In-store eateries and bars can achieve two primary goals by giving younger consumers the food and beverage experiences they want:
Satisfy Millennials, who eat and drink out more than other age groups and boost business growth potential
Offer a new lens through which to view the store – one that fulfills food and drink desires on multiple levels, and encourages relaxed shopping trips open to discovery
Data from a SupermarketGuru poll lead Foodservice at Retail: Grocerants to suggest some ways below to target Millennials and become more inviting and productive. Enacting these could expand the 61.9% of FMI members who already feel “in-store dining gives them a competitive edge,” a figure reported by USA Today.
1. Convenience. Nearly 60% of SG survey respondents said they eat at grocerants because they’re convenient, and 36% say because they can food shop on the same trip. That’s a great head start on fulfilling each day’s ‘what’s for dinner’ need – and building lunch, breakfast, commuting and snacking trades. Andy Sasser, global culinary operations coordinator at Whole Foods Markets, told USA Today about 15% of a store’s sales usually comes from its eateries.

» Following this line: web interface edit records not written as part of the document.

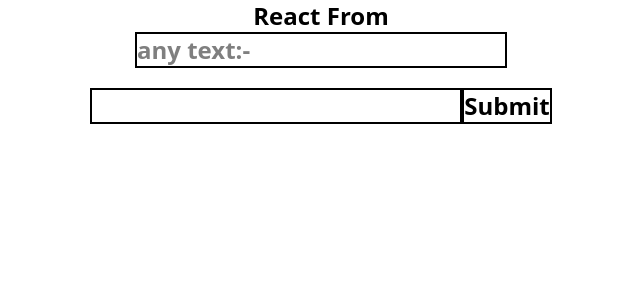
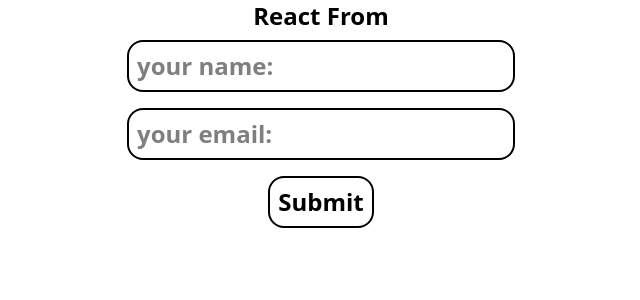
Before and after one commit to asik247/react-from, a React (Vite) app: page / in a window 1280 px wide. Shown: the top 300 px of the page, without its empty margins (319-959 px from the left). Built offline with nearby package versions, Linux system fonts and the light colour scheme.

Commit message:
form added and value done

```diff
--- a/src/App.jsx
+++ b/src/App.jsx
@@ -1,19 +1,33 @@
 import React from 'react';
-const handle = (e)=>{
-  e.preventDefault()
-  console.log(e.target.name.value)
-  console.log(e.target.email.value)
+// const handle = (e)=>{
+//   e.preventDefault()
+//   console.log(e.target.name.value)
+//   console.log(e.target.email.value)
 
+//   }
+const App = () => {
+  const handle = (e)=>{
+    e.preventDefault()
+    console.log(e.target.name.value)
+    console.log(e.target.email.value)
   }
-const App = () => {
   return (
     <div className='font-bold text-center text-2xl'>
       <h1>React From</h1>
-      <form onSubmit={handle} >
+      {/* <form onSubmit={handle} >
         <input className='border-2' type="text" name='name' placeholder='any text:-'/> <br />
         <input className='border-2' type="email" name="email" id="" />
         <input className='border-2 my-5' type="submit" value="Submit" />
-      </form>
+      </form> */}
+
+
+        <form onSubmit={handle}>
+          <input className='border-2 rounded-2xl p-2 my-2' type="text" name="name" id="" placeholder='your name:' /> <br />
+          <input className='border-2 rounded-2xl p-2 my-2' type='email' name="email" id="" placeholder='your email:' /> <br />
+          <input className='border-2 rounded-2xl my-2 p-2' type="submit" value="Submit" />
+        </form>
+
+
     </div>
   );
 };
```
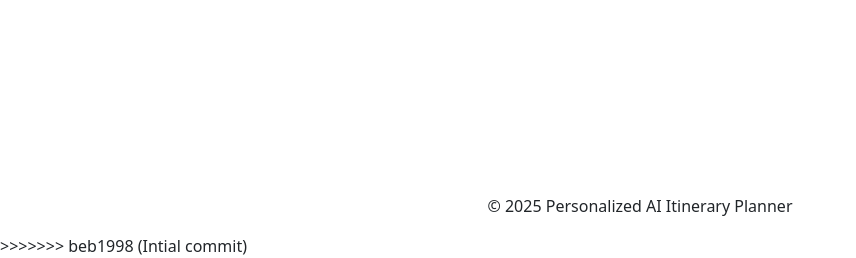
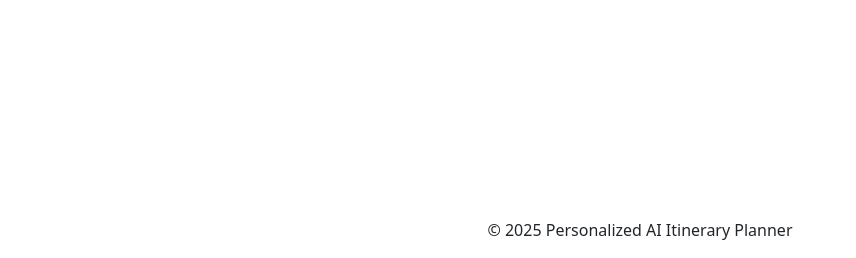
Before and after one commit to VictoriaNyam/AI_Itinerary_project, a Python web app: template app/templates/show_itinerary.html in a window 1280 px wide. Shown: the part 542-800 px from the top of the page, without its empty margins (0-856 px from the left). Run offline with Jinja, Linux system fonts and the light colour scheme; the template is opened without the code that fills it, so the values that code supplies are empty.

Commit message:
Update show_itinerary.html

```diff
--- a/app/templates/show_itinerary.html
+++ b/app/templates/show_itinerary.html
@@ -72,4 +72,3 @@
 
 </body>
 </html>
->>>>>>> beb1998 (Intial commit)
```
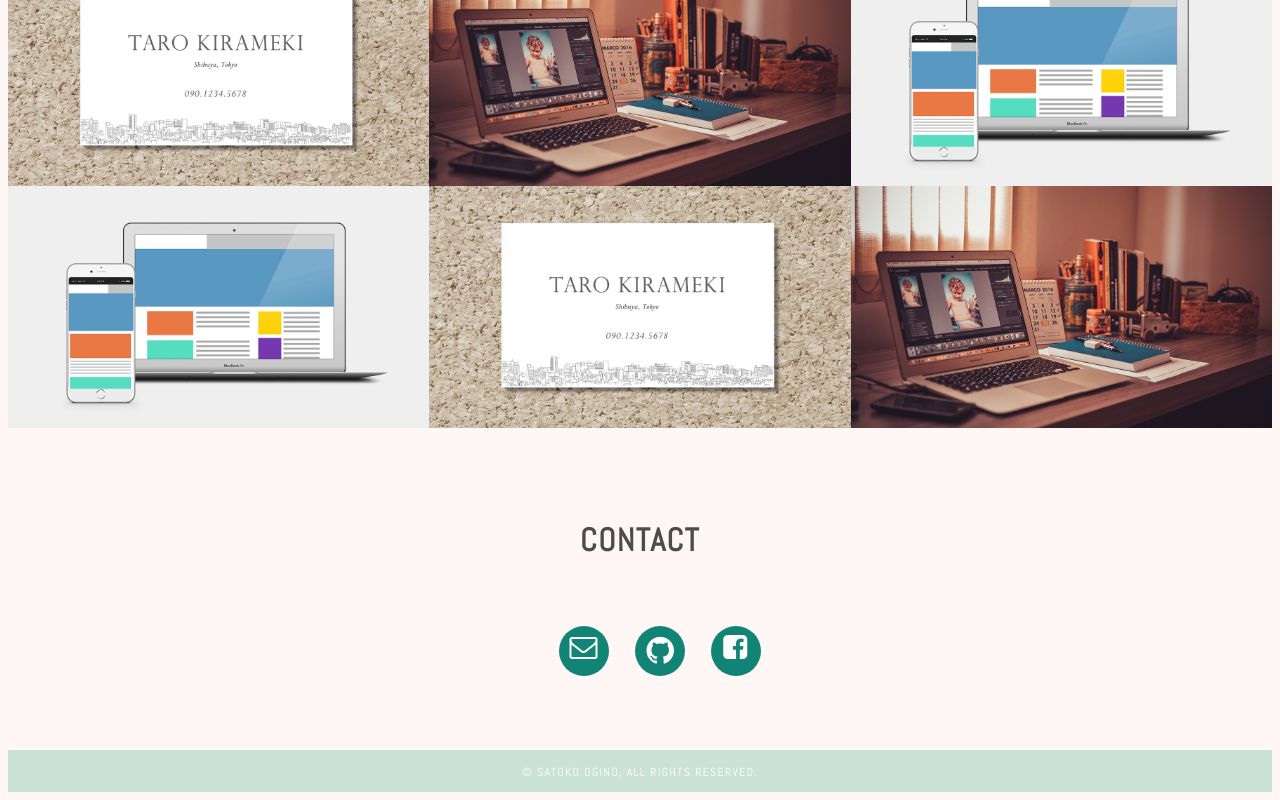
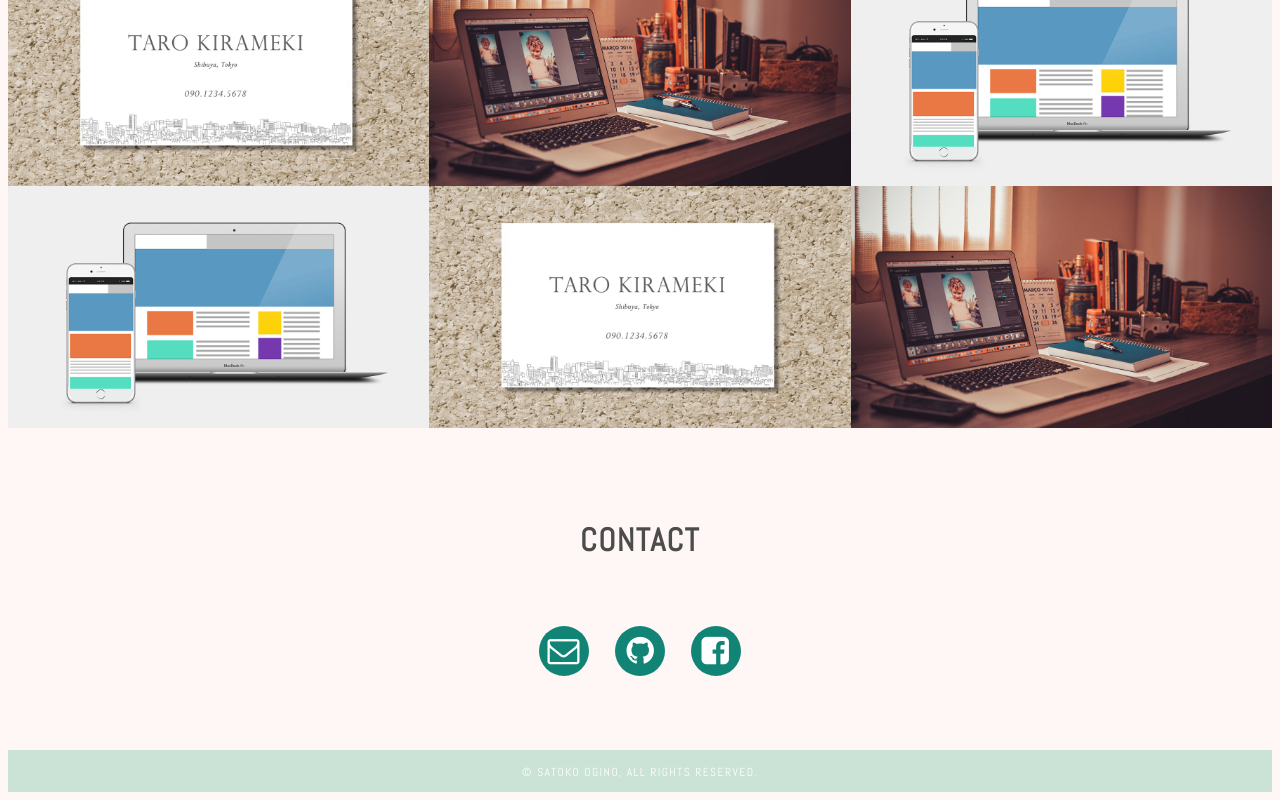
Before and after one commit to Sato-k0131/Sato-k0131.github.io, a plain HTML site: page index.html in a window 1280 px wide. Shown: the part 1572-2372 px from the top of the page. Drawn offline with Linux system fonts and the light colour scheme.

Commit message:
kadai alter

```diff
--- a/css/style.css
+++ b/css/style.css
@@ -171,7 +171,7 @@ section h2
 #skills h2
 {
     margin-bottom: 60px;
-    color: #ffffff;
+    color: #4c4c4c;
 }
 #skills .skill-box
 {
@@ -310,6 +310,7 @@ section h2
 {
     margin-top: 60px;
     text-align: center;
+    padding-left: 0;
 }
 #contact ul li
 {
@@ -326,8 +327,9 @@ section h2
 {
     margin-right: 0;
 }
+#contact ul .email,
 #contact ul .github,
-#contact ul .skype
+#contact ul .facebook
 {
     font-size: 3.2rem;
 }
--- a/index.html
+++ b/index.html
@@ -7,7 +7,7 @@
         <meta name="keywords" content="Web, デザイン, デザイナー, ポートフォリオ, Web制作">
         <link rel="stylesheet" href="https://maxcdn.bootstrapcdn.com/font-awesome/4.7.0/css/font-awesome.min.css">
     </head>
-    <bodnanoy>
+    <body>
         <header>
            <a href="#contact" class="button-contact"><i aria-label="お問い合わせ" class="fa fa-envelope-o"></i></a>
             <div class="profile">
@@ -151,7 +151,7 @@
             <section id="contact">
                 <h2 class="text-center">Contact</h2>
                     <ul>
-                        <li><a href="mailto:dummy@dummy.jp"><i aria-label="メール" class="fa fa-envelope-o"></i></a></li>
+                        <li class="email"><a href="mailto:dummy@dummy.jp"><i aria-label="メール" class="fa fa-envelope-o"></i></a></li>
                         <li class="github"><a href="https://github.com/Sato-k0131"><i aria-label="GitHub" class="fa fa-github"></i></a></li>
                         <li class="facebook"><a href="https://www.facebook.com/dummy"><i class="fa fa-facebook-square" aria-hidden="true"></i></a></li>
                     </ul>
```
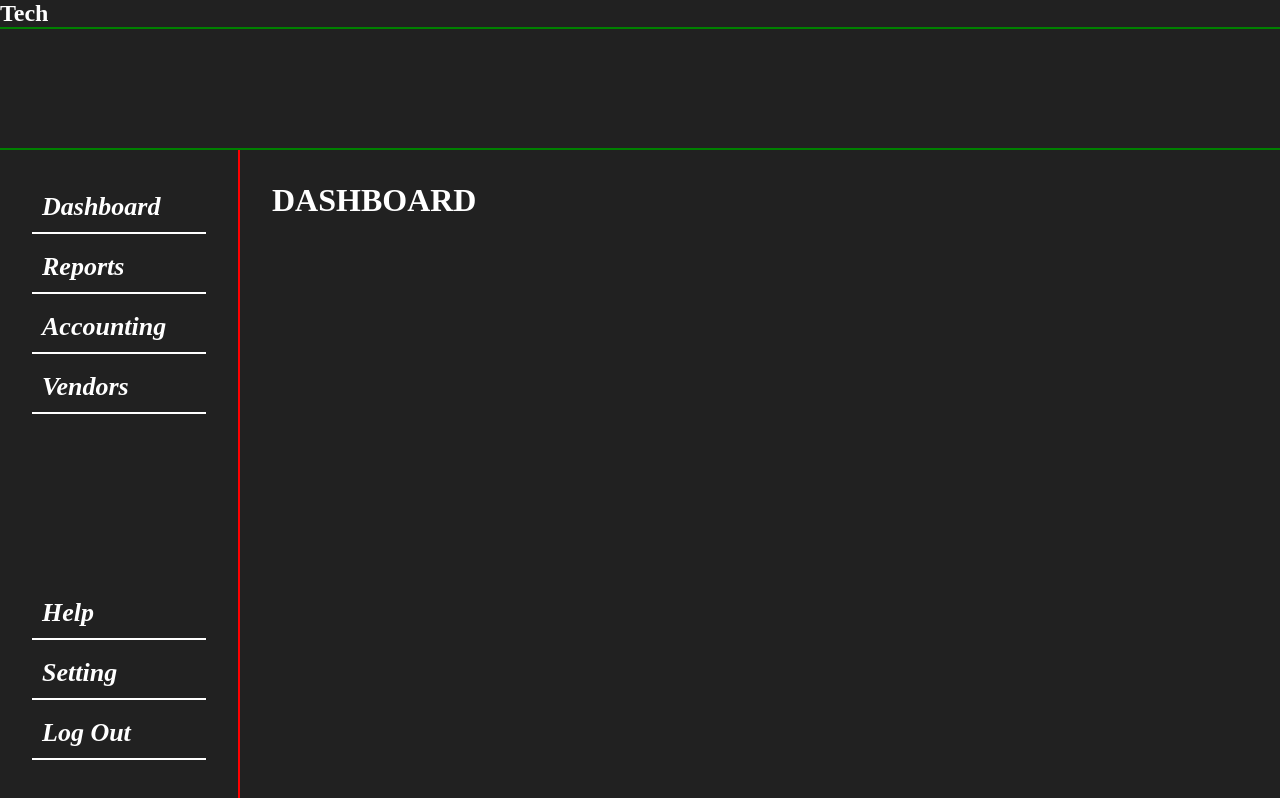
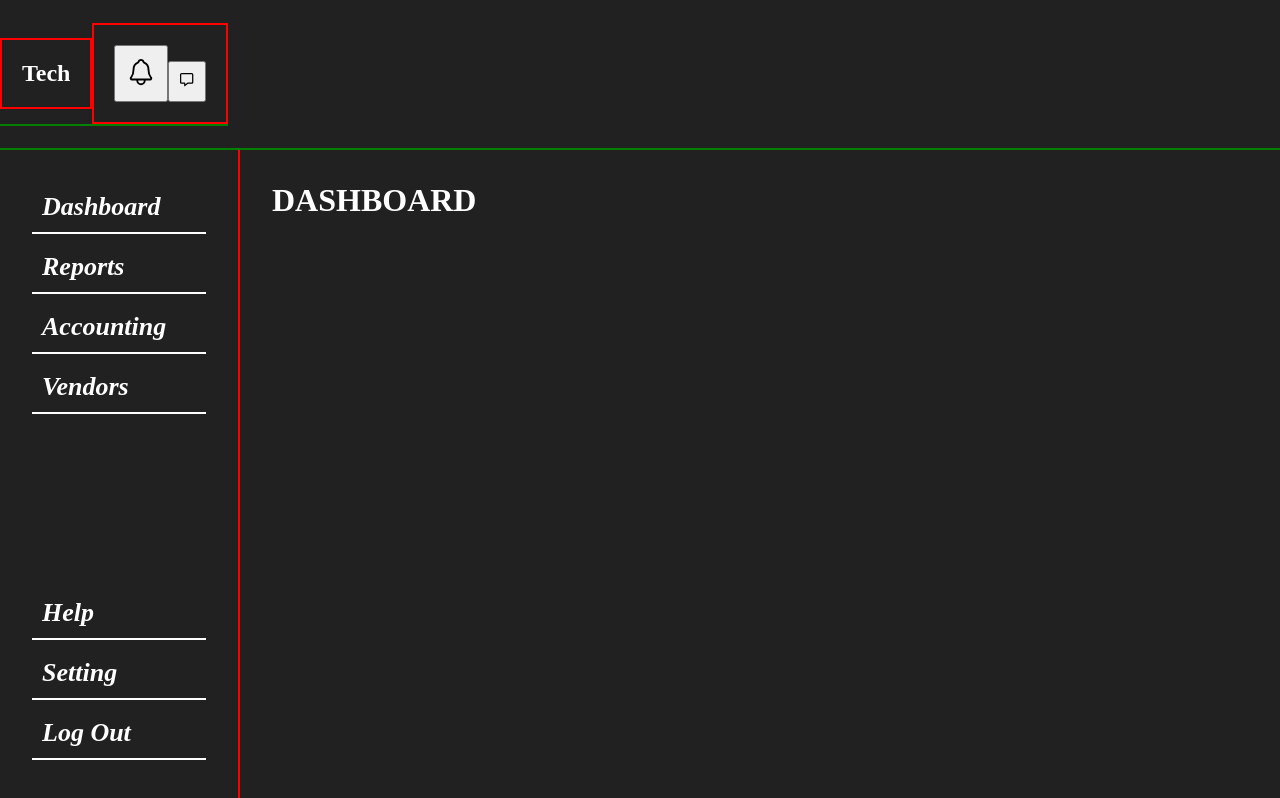
Before and after one commit to Correa95/Accounting-Software, a React app in the folder frontend/: page / in a window 1280 px wide. Built offline with nearby package versions, Linux system fonts and the light colour scheme; the HTML template or start-up script is replaced by a standard one.

Commit message:
styling the navivation

```diff
--- a/frontend/package.json
+++ b/frontend/package.json
@@ -12,6 +12,7 @@
   "dependencies": {
     "react": "^19.2.0",
     "react-dom": "^19.2.0",
+    "react-icons": "^5.5.0",
     "react-router-dom": "^7.13.0"
   },
   "devDependencies": {
--- a/frontend/src/components/NavBar.css
+++ b/frontend/src/components/NavBar.css
@@ -1,4 +1,27 @@
 .navBarContainer {
-  /* width: 100vw; */
+  display: flex;
+  justify-content: space-between;
+  align-items: center;
   border-bottom: 2px solid green;
 }
+
+.logo {
+  padding: 20px;
+  border: 2px solid red;
+}
+
+.notifications {
+  padding: 20px;
+  border: 2px solid red;
+}
+
+.btnNot {
+  padding: 10px;
+}
+
+.btnMessage {
+  padding: 10px;
+}
+.icon {
+  size:;
+}
--- a/frontend/src/components/NavBar.jsx
+++ b/frontend/src/components/NavBar.jsx
@@ -1,11 +1,19 @@
-import "./navBar.css";
+import { IoNotificationsOutline } from "react-icons/io5";
+import { FaRegMessage } from "react-icons/fa6";
+import "./NavBar.css";
 function NavBar() {
   return (
     <div className="navBarContainer">
-      <h1>Tech</h1>
-
-      <div className="notification">
-        <div className="btn"></div>
+      <div className="logo">
+        <h1>Tech</h1>
+      </div>
+      <div className="notifications">
+        <button className="btnNot">
+          <IoNotificationsOutline size={30} />
+        </button>
+        <button className="btnMessage">
+          <FaRegMessage />
+        </button>
       </div>
     </div>
   );
```
Also changed, not shown: 1 other file (tests, documents, lock files or other folders).
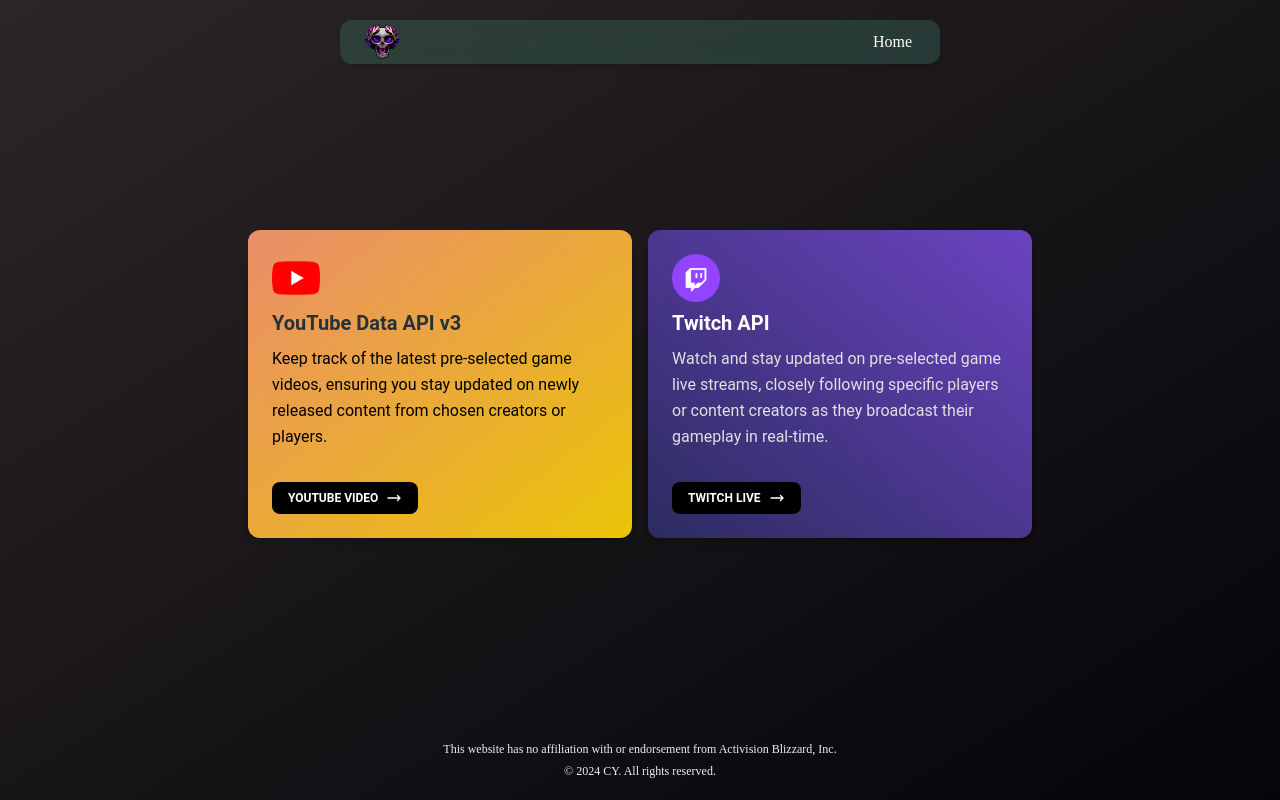
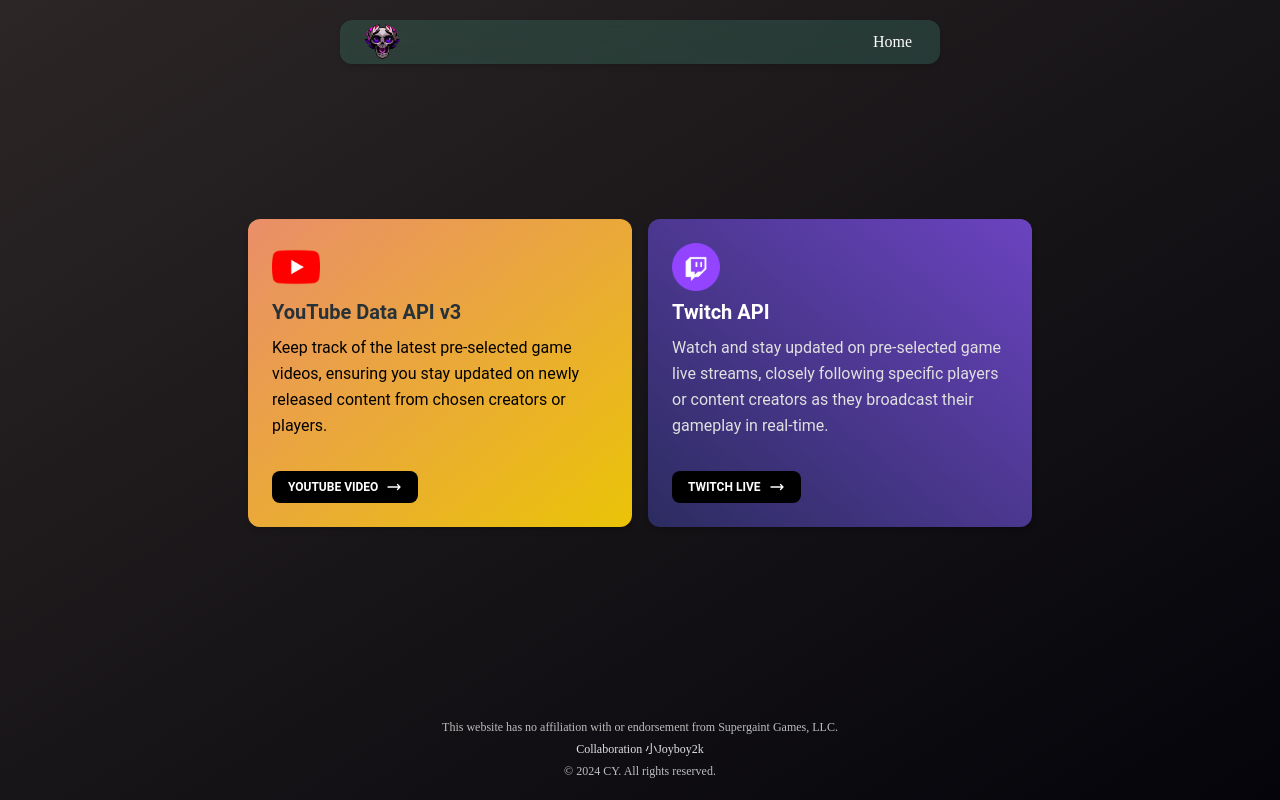
Before and after one commit to JieJ23/nextFirst, a Next.js app: page / in a window 1280 px wide. Built offline with nearby package versions, Linux system fonts and the light colour scheme.

Commit message:
Testing Server

```diff
--- a/app/footer.js
+++ b/app/footer.js
@@ -3,11 +3,14 @@
 export function Footer() {
     return (
         <div className="mt-10 py-5 flex flex-col gap-1 select-none">
-            <div className="text-gray-200 font-serif text-center text-[12px] px-2">
-                This website has no affiliation with or endorsement from Activision
-                Blizzard, Inc.
+            <div className="text-gray-400 font-serif text-center text-[12px] px-2">
+                This website has no affiliation with or endorsement from Supergaint
+                Games, LLC.
             </div>
-            <div className="text-gray-200 font-serif text-center text-[12px]">
+            <div className="text-gray-300 font-serif text-center text-[12px]">
+                Collaboration 小Joyboy2k
+            </div>
+            <div className="text-gray-400 font-serif text-center text-[12px]">
                 © 2024 CY. All rights reserved.
             </div>
         </div>
```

2. Technology. Millennials check their phones 157 times a day vs. 30 times per average adult, said Facebook, which makes WiFi a key appeal. So are app and kiosk ordering, and phone-based payment systems, which speed transactions.
3. Food and drink quality and innovation. Flavor mashups, global cuisines and healthful choices attract Millenials’ famously adventurous palates. 32% of SG survey respondents said they eat at grocerants because the food tastes good.
4. Alcohol. Craft beers on tap, growlers to go, and wine and cocktails where fuller bar service exists engage shoppers with new flavors and fun socializing experiences. SupermarketGuru Phil Lemper told Eater about trivia nights in tap rooms at some Whole Foods stores, and Sunday mimosa parties at a Mariano’s in Chicago. The many grocerants he’s seen have bar concepts “for good reason…people have a glass of wine or beer while shopping…they’re taking more time…and seeing more products,” he said.
5. Cheaper prices than restaurants. A grocerant meal costs $4.22 on average vs. the $7.96 tab at a fast-casual restaurant, said NPD Group research reported by USA Today. The more Millennials become aware of this, the likelier price will be a trip driver, especially among those saddled with education debt or underemployed. So far, 31% of SG survey respondents said they eat at grocerants because it costs less than a restaurant. FRG believes they’ll respond to mobile promotions, coupons and social media marketing.